EXERCISE AIM => A line counts if it contains the word "figure" at least once. State how many such lines the records contain, giving the number alone.
══ EXERCISE DATA ══
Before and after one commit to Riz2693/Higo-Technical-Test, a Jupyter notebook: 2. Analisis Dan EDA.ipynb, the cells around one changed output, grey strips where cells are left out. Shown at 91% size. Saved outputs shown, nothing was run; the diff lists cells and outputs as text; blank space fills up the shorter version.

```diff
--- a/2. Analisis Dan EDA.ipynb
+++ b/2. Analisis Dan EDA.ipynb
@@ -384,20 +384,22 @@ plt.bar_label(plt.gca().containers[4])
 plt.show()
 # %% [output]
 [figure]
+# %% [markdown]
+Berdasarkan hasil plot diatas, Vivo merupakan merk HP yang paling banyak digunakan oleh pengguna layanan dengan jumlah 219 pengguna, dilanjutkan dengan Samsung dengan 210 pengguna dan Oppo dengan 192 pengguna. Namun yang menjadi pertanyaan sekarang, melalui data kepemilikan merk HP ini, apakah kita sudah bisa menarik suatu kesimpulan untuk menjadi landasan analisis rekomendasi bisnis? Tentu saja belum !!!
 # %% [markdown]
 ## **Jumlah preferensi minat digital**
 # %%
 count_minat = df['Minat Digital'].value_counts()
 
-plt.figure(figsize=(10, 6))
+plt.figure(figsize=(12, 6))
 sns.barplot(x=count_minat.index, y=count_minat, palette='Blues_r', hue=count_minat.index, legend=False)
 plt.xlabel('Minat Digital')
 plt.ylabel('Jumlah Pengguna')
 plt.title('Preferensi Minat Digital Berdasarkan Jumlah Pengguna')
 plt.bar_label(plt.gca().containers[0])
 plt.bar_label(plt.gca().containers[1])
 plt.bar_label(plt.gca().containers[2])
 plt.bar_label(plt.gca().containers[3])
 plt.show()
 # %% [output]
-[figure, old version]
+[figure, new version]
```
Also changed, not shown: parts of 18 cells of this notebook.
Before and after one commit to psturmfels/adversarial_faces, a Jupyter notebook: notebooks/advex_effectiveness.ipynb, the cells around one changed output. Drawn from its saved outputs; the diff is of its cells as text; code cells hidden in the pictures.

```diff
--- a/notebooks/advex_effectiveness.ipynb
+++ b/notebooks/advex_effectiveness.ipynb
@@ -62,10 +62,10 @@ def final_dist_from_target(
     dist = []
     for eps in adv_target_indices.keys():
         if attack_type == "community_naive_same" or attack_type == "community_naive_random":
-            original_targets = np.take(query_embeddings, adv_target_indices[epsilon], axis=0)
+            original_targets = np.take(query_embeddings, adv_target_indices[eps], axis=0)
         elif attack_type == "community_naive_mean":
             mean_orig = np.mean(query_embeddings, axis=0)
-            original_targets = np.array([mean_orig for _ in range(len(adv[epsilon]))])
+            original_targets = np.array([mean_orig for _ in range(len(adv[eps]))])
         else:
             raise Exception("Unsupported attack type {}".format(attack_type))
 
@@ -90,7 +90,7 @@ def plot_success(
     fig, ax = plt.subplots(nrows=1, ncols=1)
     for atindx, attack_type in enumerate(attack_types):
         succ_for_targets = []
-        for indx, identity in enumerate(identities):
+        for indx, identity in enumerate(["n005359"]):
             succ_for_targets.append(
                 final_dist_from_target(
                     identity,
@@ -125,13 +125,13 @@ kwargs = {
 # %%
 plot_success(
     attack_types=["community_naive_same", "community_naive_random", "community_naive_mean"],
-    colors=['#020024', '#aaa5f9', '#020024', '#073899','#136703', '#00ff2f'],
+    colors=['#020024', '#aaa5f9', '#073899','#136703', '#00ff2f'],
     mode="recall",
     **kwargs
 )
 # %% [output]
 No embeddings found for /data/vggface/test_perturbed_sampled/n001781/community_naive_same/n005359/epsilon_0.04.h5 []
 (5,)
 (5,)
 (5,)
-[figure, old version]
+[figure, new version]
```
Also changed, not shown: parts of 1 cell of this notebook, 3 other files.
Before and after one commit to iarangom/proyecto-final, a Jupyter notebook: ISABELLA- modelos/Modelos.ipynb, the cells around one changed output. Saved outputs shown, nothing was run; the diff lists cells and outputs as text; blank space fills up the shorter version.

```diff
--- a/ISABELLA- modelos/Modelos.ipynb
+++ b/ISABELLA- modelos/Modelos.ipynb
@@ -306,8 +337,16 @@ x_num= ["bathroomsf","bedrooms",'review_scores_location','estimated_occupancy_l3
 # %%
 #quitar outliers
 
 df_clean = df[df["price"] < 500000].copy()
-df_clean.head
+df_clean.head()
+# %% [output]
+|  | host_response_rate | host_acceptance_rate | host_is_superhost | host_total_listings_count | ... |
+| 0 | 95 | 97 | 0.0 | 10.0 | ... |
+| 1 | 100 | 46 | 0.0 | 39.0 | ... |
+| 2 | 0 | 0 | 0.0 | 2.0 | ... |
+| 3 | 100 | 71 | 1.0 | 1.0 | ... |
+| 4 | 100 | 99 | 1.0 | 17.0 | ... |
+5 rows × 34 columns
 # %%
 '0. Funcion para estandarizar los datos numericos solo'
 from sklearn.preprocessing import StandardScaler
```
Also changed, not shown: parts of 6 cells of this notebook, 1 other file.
═══
EXPECTED OUTPUT => 7